··· Given records

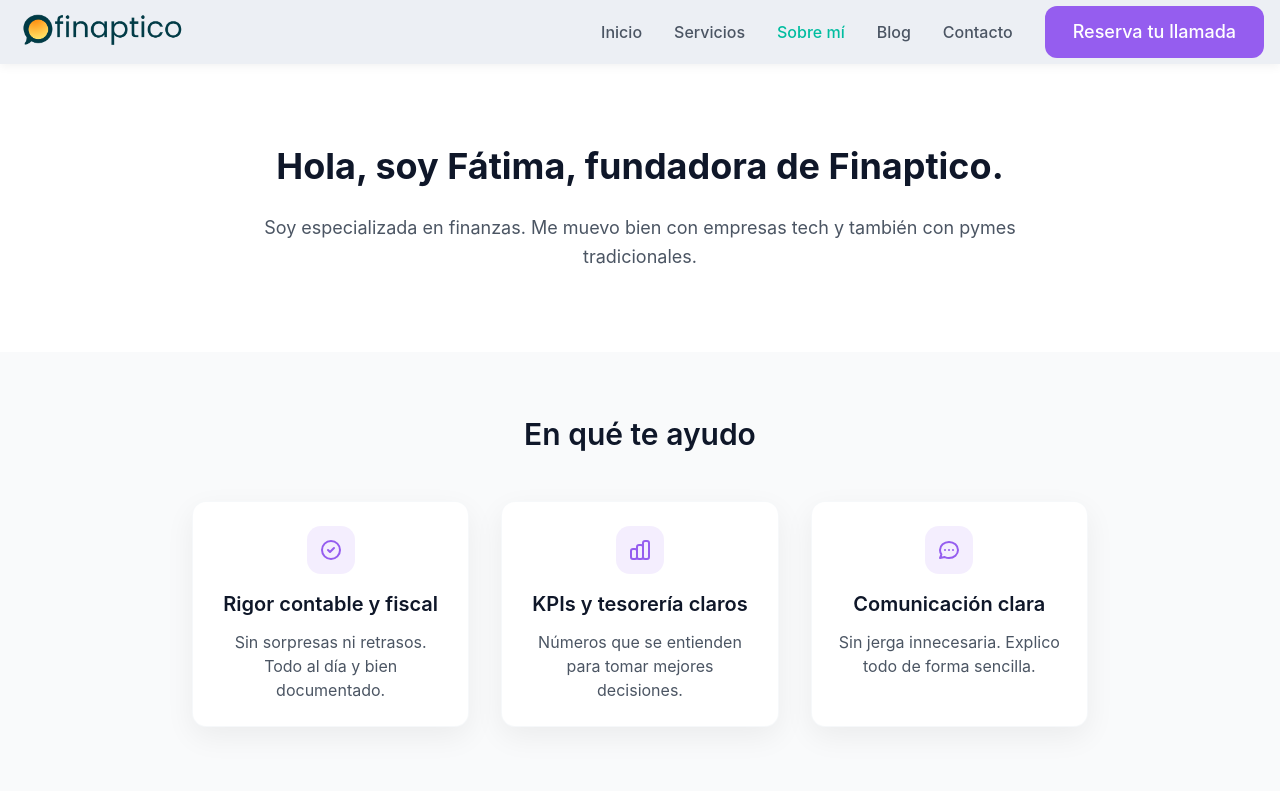
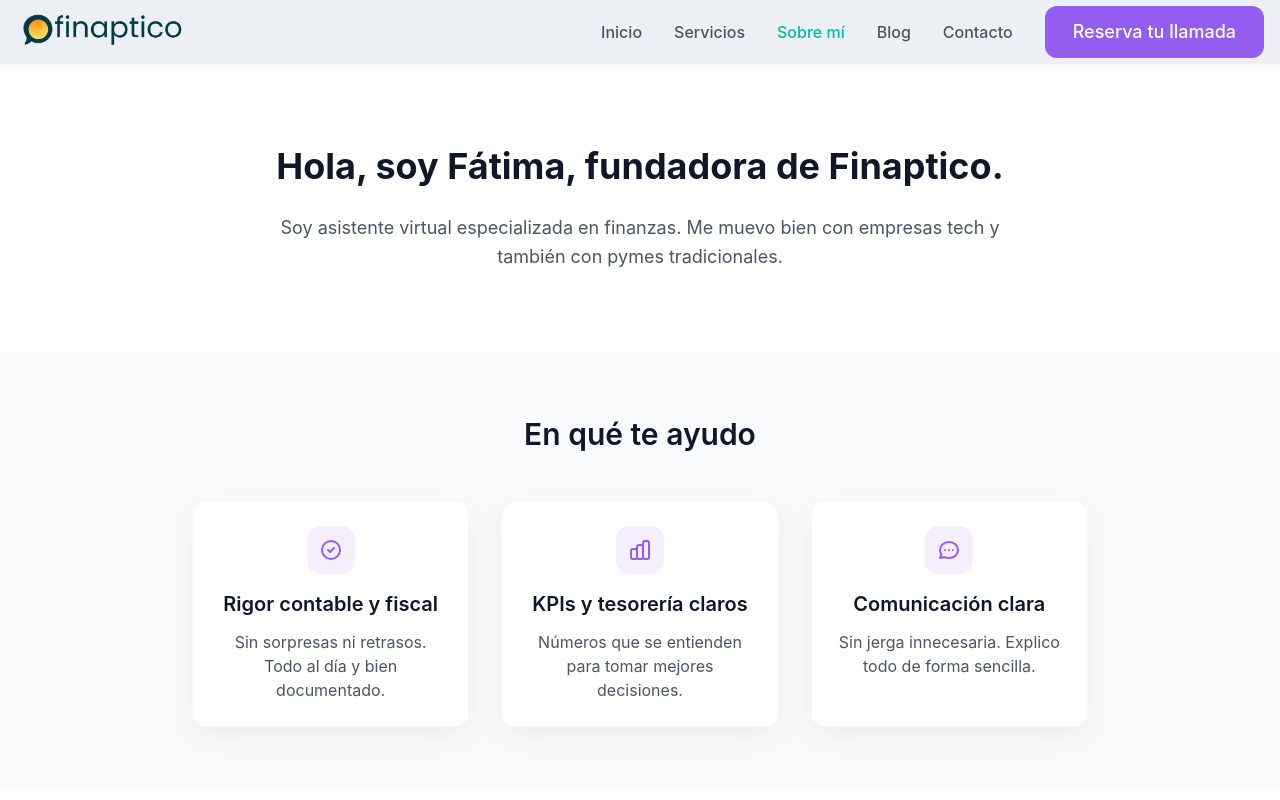
Before and after one commit to Shatzilie/web-finaptico, a React (Vite) app: page /sobre-mi in a window 1280 px wide. Shown: the top 800 px of the page. Built offline with nearby package versions, Linux system fonts and the light colour scheme.

Commit message:
Fix grammar in SobreMi

```diff
--- a/src/pages/SobreMi.tsx
+++ b/src/pages/SobreMi.tsx
@@ -23,7 +23,7 @@ const SobreMi = () => {
               Hola, soy Fátima, fundadora de Finaptico.
             </h1>
             <p className="text-body text-text-secondary leading-relaxed">
-              Soy especializada en finanzas. Me muevo bien con empresas tech y también con pymes tradicionales.
+              Soy asistente virtual especializada en finanzas. Me muevo bien con empresas tech y también con pymes tradicionales.
             </p>
           </div>
         </div>
```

······

- **Assignment**
Reproduce every entry exactly, but omit each picture.

- **Reply**
Before and after one commit to Shatzilie/web-finaptico, a React (Vite) app: page /sobre-mi in a window 1280 px wide. Shown: the top 800 px of the page. Built offline with nearby package versions, Linux system fonts and the light colour scheme.

Commit message:
Fix grammar in SobreMi

```diff
--- a/src/pages/SobreMi.tsx
+++ b/src/pages/SobreMi.tsx
@@ -23,7 +23,7 @@ const SobreMi = () => {
               Hola, soy Fátima, fundadora de Finaptico.
             </h1>
             <p className="text-body text-text-secondary leading-relaxed">
-              Soy especializada en finanzas. Me muevo bien con empresas tech y también con pymes tradicionales.
+              Soy asistente virtual especializada en finanzas. Me muevo bien con empresas tech y también con pymes tradicionales.
             </p>
           </div>
         </div>
```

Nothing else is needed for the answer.